What to produce
Select every line below containing the word "fetch".
··· Data for this exercise ···
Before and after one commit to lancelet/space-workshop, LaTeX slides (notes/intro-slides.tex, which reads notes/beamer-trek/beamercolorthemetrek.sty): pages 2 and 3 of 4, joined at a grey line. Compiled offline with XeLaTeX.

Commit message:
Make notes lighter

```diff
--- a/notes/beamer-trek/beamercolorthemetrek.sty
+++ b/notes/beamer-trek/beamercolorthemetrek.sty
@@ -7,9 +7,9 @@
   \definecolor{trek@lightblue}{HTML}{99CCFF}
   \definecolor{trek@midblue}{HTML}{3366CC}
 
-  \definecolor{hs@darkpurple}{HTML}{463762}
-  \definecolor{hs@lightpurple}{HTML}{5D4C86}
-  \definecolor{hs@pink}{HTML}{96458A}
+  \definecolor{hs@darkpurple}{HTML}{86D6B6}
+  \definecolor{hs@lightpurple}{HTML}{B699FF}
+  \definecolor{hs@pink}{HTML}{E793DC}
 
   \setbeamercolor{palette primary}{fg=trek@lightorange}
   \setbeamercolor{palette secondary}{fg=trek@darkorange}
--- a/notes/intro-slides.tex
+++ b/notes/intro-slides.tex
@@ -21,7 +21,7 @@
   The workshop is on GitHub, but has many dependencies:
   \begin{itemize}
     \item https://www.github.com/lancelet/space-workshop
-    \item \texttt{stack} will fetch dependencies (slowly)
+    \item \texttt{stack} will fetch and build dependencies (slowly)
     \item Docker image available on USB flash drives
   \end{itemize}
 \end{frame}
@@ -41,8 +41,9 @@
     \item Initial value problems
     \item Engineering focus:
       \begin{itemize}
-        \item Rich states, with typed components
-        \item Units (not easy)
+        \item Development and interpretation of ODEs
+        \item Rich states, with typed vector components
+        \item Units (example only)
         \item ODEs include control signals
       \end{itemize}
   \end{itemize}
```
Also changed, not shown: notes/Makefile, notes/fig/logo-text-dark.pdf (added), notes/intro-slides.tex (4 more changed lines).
···
Task response
-    \item \texttt{stack} will fetch dependencies (slowly)
+    \item \texttt{stack} will fetch and build dependencies (slowly)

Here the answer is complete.